BEGIN DATA RECORDS

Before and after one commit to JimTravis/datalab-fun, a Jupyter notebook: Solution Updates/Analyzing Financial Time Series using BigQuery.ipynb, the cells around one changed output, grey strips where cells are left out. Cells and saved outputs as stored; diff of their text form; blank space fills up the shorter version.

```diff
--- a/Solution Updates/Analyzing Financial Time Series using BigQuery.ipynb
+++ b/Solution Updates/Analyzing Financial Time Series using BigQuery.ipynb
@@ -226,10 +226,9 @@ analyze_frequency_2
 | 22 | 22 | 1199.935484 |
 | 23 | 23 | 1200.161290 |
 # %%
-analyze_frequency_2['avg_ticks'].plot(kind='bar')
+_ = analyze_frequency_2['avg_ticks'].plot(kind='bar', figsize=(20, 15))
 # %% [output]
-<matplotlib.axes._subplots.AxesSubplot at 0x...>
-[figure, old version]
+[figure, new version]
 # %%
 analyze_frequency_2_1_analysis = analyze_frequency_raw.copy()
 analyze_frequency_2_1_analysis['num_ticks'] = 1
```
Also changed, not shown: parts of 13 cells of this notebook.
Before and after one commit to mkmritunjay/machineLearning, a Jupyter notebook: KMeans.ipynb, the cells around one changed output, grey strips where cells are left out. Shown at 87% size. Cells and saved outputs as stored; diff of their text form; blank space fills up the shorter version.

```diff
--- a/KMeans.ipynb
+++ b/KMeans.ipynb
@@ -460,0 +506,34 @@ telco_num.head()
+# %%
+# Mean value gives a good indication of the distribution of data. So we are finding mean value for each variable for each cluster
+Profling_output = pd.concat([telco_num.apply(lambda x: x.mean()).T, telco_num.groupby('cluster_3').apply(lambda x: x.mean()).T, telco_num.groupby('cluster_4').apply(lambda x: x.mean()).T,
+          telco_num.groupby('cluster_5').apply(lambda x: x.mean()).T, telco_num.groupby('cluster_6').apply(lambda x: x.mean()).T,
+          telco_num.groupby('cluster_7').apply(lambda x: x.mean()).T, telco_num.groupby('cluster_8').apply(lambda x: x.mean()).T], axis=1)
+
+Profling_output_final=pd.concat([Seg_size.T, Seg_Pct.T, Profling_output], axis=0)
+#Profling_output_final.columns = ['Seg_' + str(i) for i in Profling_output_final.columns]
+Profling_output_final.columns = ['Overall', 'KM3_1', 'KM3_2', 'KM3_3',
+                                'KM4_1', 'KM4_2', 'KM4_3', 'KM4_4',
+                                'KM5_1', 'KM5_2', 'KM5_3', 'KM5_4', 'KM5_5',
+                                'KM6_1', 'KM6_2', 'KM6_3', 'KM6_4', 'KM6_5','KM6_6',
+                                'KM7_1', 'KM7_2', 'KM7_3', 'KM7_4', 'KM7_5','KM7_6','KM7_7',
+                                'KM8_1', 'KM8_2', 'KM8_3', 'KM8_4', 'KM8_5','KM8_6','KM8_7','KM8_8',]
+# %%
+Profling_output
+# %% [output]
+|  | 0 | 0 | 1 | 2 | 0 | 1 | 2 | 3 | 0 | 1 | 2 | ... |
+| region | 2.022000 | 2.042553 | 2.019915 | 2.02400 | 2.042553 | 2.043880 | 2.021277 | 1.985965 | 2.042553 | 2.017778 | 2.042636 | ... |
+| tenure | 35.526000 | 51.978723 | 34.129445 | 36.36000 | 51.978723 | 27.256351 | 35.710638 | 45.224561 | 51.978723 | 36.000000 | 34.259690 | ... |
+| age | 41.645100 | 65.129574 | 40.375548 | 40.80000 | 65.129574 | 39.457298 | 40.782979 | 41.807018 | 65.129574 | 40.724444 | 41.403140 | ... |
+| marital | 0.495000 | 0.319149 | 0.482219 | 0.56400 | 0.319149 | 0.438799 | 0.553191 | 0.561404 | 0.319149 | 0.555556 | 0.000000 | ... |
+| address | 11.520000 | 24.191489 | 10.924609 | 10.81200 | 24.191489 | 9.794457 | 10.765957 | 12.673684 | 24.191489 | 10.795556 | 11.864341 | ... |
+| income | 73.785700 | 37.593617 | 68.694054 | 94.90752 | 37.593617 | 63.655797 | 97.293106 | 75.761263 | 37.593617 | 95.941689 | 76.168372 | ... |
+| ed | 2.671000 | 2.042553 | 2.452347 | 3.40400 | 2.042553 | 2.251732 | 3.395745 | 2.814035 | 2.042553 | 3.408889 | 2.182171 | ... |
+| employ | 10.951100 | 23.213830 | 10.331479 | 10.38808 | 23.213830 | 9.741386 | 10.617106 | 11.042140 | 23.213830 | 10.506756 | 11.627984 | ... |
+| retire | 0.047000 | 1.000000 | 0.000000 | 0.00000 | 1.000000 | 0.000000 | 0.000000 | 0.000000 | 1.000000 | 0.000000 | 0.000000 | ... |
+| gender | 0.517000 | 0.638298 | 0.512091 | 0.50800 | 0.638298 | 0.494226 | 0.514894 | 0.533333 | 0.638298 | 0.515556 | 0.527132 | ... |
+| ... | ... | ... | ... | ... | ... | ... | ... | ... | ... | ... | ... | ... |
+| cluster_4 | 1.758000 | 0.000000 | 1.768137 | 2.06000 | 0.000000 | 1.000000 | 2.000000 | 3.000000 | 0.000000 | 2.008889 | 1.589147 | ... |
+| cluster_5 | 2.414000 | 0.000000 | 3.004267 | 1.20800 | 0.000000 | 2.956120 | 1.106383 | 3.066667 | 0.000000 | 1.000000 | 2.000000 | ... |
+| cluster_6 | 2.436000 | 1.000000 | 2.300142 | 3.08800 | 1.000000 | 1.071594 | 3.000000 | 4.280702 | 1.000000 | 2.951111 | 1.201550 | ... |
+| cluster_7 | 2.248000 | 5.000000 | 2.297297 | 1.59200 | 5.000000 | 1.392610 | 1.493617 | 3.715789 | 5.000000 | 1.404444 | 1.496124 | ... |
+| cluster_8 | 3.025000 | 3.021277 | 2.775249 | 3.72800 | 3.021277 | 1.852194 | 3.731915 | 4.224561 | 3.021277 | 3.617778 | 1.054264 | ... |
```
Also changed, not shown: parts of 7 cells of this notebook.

END DATA RECORDS

- _PROBLEM TO SOLVE_:
Would you please output every record again, exactly?

- _SOLUTION_:
Before and after one commit to JimTravis/datalab-fun, a Jupyter notebook: Solution Updates/Analyzing Financial Time Series using BigQuery.ipynb, the cells around one changed output, grey strips where cells are left out. Cells and saved outputs as stored; diff of their text form; blank space fills up the shorter version.

```diff
--- a/Solution Updates/Analyzing Financial Time Series using BigQuery.ipynb
+++ b/Solution Updates/Analyzing Financial Time Series using BigQuery.ipynb
@@ -226,10 +226,9 @@ analyze_frequency_2
 | 22 | 22 | 1199.935484 |
 | 23 | 23 | 1200.161290 |
 # %%
-analyze_frequency_2['avg_ticks'].plot(kind='bar')
+_ = analyze_frequency_2['avg_ticks'].plot(kind='bar', figsize=(20, 15))
 # %% [output]
-<matplotlib.axes._subplots.AxesSubplot at 0x...>
-[figure, old version]
+[figure, new version]
 # %%
 analyze_frequency_2_1_analysis = analyze_frequency_raw.copy()
 analyze_frequency_2_1_analysis['num_ticks'] = 1
```
Also changed, not shown: parts of 13 cells of this notebook.
Before and after one commit to mkmritunjay/machineLearning, a Jupyter notebook: KMeans.ipynb, the cells around one changed output, grey strips where cells are left out. Shown at 87% size. Cells and saved outputs as stored; diff of their text form; blank space fills up the shorter version.

```diff
--- a/KMeans.ipynb
+++ b/KMeans.ipynb
@@ -460,0 +506,34 @@ telco_num.head()
+# %%
+# Mean value gives a good indication of the distribution of data. So we are finding mean value for each variable for each cluster
+Profling_output = pd.concat([telco_num.apply(lambda x: x.mean()).T, telco_num.groupby('cluster_3').apply(lambda x: x.mean()).T, telco_num.groupby('cluster_4').apply(lambda x: x.mean()).T,
+          telco_num.groupby('cluster_5').apply(lambda x: x.mean()).T, telco_num.groupby('cluster_6').apply(lambda x: x.mean()).T,
+          telco_num.groupby('cluster_7').apply(lambda x: x.mean()).T, telco_num.groupby('cluster_8').apply(lambda x: x.mean()).T], axis=1)
+
+Profling_output_final=pd.concat([Seg_size.T, Seg_Pct.T, Profling_output], axis=0)
+#Profling_output_final.columns = ['Seg_' + str(i) for i in Profling_output_final.columns]
+Profling_output_final.columns = ['Overall', 'KM3_1', 'KM3_2', 'KM3_3',
+                                'KM4_1', 'KM4_2', 'KM4_3', 'KM4_4',
+                                'KM5_1', 'KM5_2', 'KM5_3', 'KM5_4', 'KM5_5',
+                                'KM6_1', 'KM6_2', 'KM6_3', 'KM6_4', 'KM6_5','KM6_6',
+                                'KM7_1', 'KM7_2', 'KM7_3', 'KM7_4', 'KM7_5','KM7_6','KM7_7',
+                                'KM8_1', 'KM8_2', 'KM8_3', 'KM8_4', 'KM8_5','KM8_6','KM8_7','KM8_8',]
+# %%
+Profling_output
+# %% [output]
+|  | 0 | 0 | 1 | 2 | 0 | 1 | 2 | 3 | 0 | 1 | 2 | ... |
+| region | 2.022000 | 2.042553 | 2.019915 | 2.02400 | 2.042553 | 2.043880 | 2.021277 | 1.985965 | 2.042553 | 2.017778 | 2.042636 | ... |
+| tenure | 35.526000 | 51.978723 | 34.129445 | 36.36000 | 51.978723 | 27.256351 | 35.710638 | 45.224561 | 51.978723 | 36.000000 | 34.259690 | ... |
+| age | 41.645100 | 65.129574 | 40.375548 | 40.80000 | 65.129574 | 39.457298 | 40.782979 | 41.807018 | 65.129574 | 40.724444 | 41.403140 | ... |
+| marital | 0.495000 | 0.319149 | 0.482219 | 0.56400 | 0.319149 | 0.438799 | 0.553191 | 0.561404 | 0.319149 | 0.555556 | 0.000000 | ... |
+| address | 11.520000 | 24.191489 | 10.924609 | 10.81200 | 24.191489 | 9.794457 | 10.765957 | 12.673684 | 24.191489 | 10.795556 | 11.864341 | ... |
+| income | 73.785700 | 37.593617 | 68.694054 | 94.90752 | 37.593617 | 63.655797 | 97.293106 | 75.761263 | 37.593617 | 95.941689 | 76.168372 | ... |
+| ed | 2.671000 | 2.042553 | 2.452347 | 3.40400 | 2.042553 | 2.251732 | 3.395745 | 2.814035 | 2.042553 | 3.408889 | 2.182171 | ... |
+| employ | 10.951100 | 23.213830 | 10.331479 | 10.38808 | 23.213830 | 9.741386 | 10.617106 | 11.042140 | 23.213830 | 10.506756 | 11.627984 | ... |
+| retire | 0.047000 | 1.000000 | 0.000000 | 0.00000 | 1.000000 | 0.000000 | 0.000000 | 0.000000 | 1.000000 | 0.000000 | 0.000000 | ... |
+| gender | 0.517000 | 0.638298 | 0.512091 | 0.50800 | 0.638298 | 0.494226 | 0.514894 | 0.533333 | 0.638298 | 0.515556 | 0.527132 | ... |
+| ... | ... | ... | ... | ... | ... | ... | ... | ... | ... | ... | ... | ... |
+| cluster_4 | 1.758000 | 0.000000 | 1.768137 | 2.06000 | 0.000000 | 1.000000 | 2.000000 | 3.000000 | 0.000000 | 2.008889 | 1.589147 | ... |
+| cluster_5 | 2.414000 | 0.000000 | 3.004267 | 1.20800 | 0.000000 | 2.956120 | 1.106383 | 3.066667 | 0.000000 | 1.000000 | 2.000000 | ... |
+| cluster_6 | 2.436000 | 1.000000 | 2.300142 | 3.08800 | 1.000000 | 1.071594 | 3.000000 | 4.280702 | 1.000000 | 2.951111 | 1.201550 | ... |
+| cluster_7 | 2.248000 | 5.000000 | 2.297297 | 1.59200 | 5.000000 | 1.392610 | 1.493617 | 3.715789 | 5.000000 | 1.404444 | 1.496124 | ... |
+| cluster_8 | 3.025000 | 3.021277 | 2.775249 | 3.72800 | 3.021277 | 1.852194 | 3.731915 | 4.224561 | 3.021277 | 3.617778 | 1.054264 | ... |
```
Also changed, not shown: parts of 7 cells of this notebook.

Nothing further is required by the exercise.